ASSIGNED TASK ▸ Write the entries out again. Every character must match.

RECORDS SUPPLIED ▸
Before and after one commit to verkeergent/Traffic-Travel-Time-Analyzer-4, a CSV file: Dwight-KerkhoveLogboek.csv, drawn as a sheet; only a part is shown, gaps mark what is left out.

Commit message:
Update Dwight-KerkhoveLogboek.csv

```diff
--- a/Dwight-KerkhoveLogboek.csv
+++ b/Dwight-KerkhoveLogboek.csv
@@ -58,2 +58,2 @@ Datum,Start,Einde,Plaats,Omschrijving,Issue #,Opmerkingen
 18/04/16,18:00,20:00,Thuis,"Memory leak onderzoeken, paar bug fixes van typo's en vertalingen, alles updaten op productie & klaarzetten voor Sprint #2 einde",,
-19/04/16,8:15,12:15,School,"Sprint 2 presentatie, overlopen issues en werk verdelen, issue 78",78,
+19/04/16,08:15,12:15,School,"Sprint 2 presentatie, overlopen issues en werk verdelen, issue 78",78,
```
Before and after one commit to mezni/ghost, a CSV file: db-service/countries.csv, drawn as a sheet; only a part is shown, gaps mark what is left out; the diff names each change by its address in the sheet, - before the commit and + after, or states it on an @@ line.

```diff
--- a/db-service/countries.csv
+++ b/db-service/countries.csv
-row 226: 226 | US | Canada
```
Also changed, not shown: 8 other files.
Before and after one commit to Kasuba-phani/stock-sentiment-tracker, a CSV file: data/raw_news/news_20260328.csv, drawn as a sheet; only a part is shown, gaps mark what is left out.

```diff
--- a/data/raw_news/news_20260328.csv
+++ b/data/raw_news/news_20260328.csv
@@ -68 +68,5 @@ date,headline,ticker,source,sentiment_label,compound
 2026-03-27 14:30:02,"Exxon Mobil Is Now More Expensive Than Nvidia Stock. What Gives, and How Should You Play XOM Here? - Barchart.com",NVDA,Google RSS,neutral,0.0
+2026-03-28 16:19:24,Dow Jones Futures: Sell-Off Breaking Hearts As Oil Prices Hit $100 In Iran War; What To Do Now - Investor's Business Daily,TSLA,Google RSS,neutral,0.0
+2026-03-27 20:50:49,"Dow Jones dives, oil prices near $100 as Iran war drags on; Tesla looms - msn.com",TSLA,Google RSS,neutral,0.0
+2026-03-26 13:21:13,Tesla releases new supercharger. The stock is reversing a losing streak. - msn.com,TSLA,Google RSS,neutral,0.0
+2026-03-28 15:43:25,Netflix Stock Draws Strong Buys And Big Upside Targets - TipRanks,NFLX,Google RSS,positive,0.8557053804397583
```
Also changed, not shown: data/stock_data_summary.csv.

RESULT FOR THIS TASK ▸
Before and after one commit to verkeergent/Traffic-Travel-Time-Analyzer-4, a CSV file: Dwight-KerkhoveLogboek.csv, drawn as a sheet; only a part is shown, gaps mark what is left out.

Commit message:
Update Dwight-KerkhoveLogboek.csv

```diff
--- a/Dwight-KerkhoveLogboek.csv
+++ b/Dwight-KerkhoveLogboek.csv
@@ -58,2 +58,2 @@ Datum,Start,Einde,Plaats,Omschrijving,Issue #,Opmerkingen
 18/04/16,18:00,20:00,Thuis,"Memory leak onderzoeken, paar bug fixes van typo's en vertalingen, alles updaten op productie & klaarzetten voor Sprint #2 einde",,
-19/04/16,8:15,12:15,School,"Sprint 2 presentatie, overlopen issues en werk verdelen, issue 78",78,
+19/04/16,08:15,12:15,School,"Sprint 2 presentatie, overlopen issues en werk verdelen, issue 78",78,
```
Before and after one commit to mezni/ghost, a CSV file: db-service/countries.csv, drawn as a sheet; only a part is shown, gaps mark what is left out; the diff names each change by its address in the sheet, - before the commit and + after, or states it on an @@ line.

```diff
--- a/db-service/countries.csv
+++ b/db-service/countries.csv
-row 226: 226 | US | Canada
```
Also changed, not shown: 8 other files.
Before and after one commit to Kasuba-phani/stock-sentiment-tracker, a CSV file: data/raw_news/news_20260328.csv, drawn as a sheet; only a part is shown, gaps mark what is left out.

```diff
--- a/data/raw_news/news_20260328.csv
+++ b/data/raw_news/news_20260328.csv
@@ -68 +68,5 @@ date,headline,ticker,source,sentiment_label,compound
 2026-03-27 14:30:02,"Exxon Mobil Is Now More Expensive Than Nvidia Stock. What Gives, and How Should You Play XOM Here? - Barchart.com",NVDA,Google RSS,neutral,0.0
+2026-03-28 16:19:24,Dow Jones Futures: Sell-Off Breaking Hearts As Oil Prices Hit $100 In Iran War; What To Do Now - Investor's Business Daily,TSLA,Google RSS,neutral,0.0
+2026-03-27 20:50:49,"Dow Jones dives, oil prices near $100 as Iran war drags on; Tesla looms - msn.com",TSLA,Google RSS,neutral,0.0
+2026-03-26 13:21:13,Tesla releases new supercharger. The stock is reversing a losing streak. - msn.com,TSLA,Google RSS,neutral,0.0
+2026-03-28 15:43:25,Netflix Stock Draws Strong Buys And Big Upside Targets - TipRanks,NFLX,Google RSS,positive,0.8557053804397583
```
Also changed, not shown: data/stock_data_summary.csv.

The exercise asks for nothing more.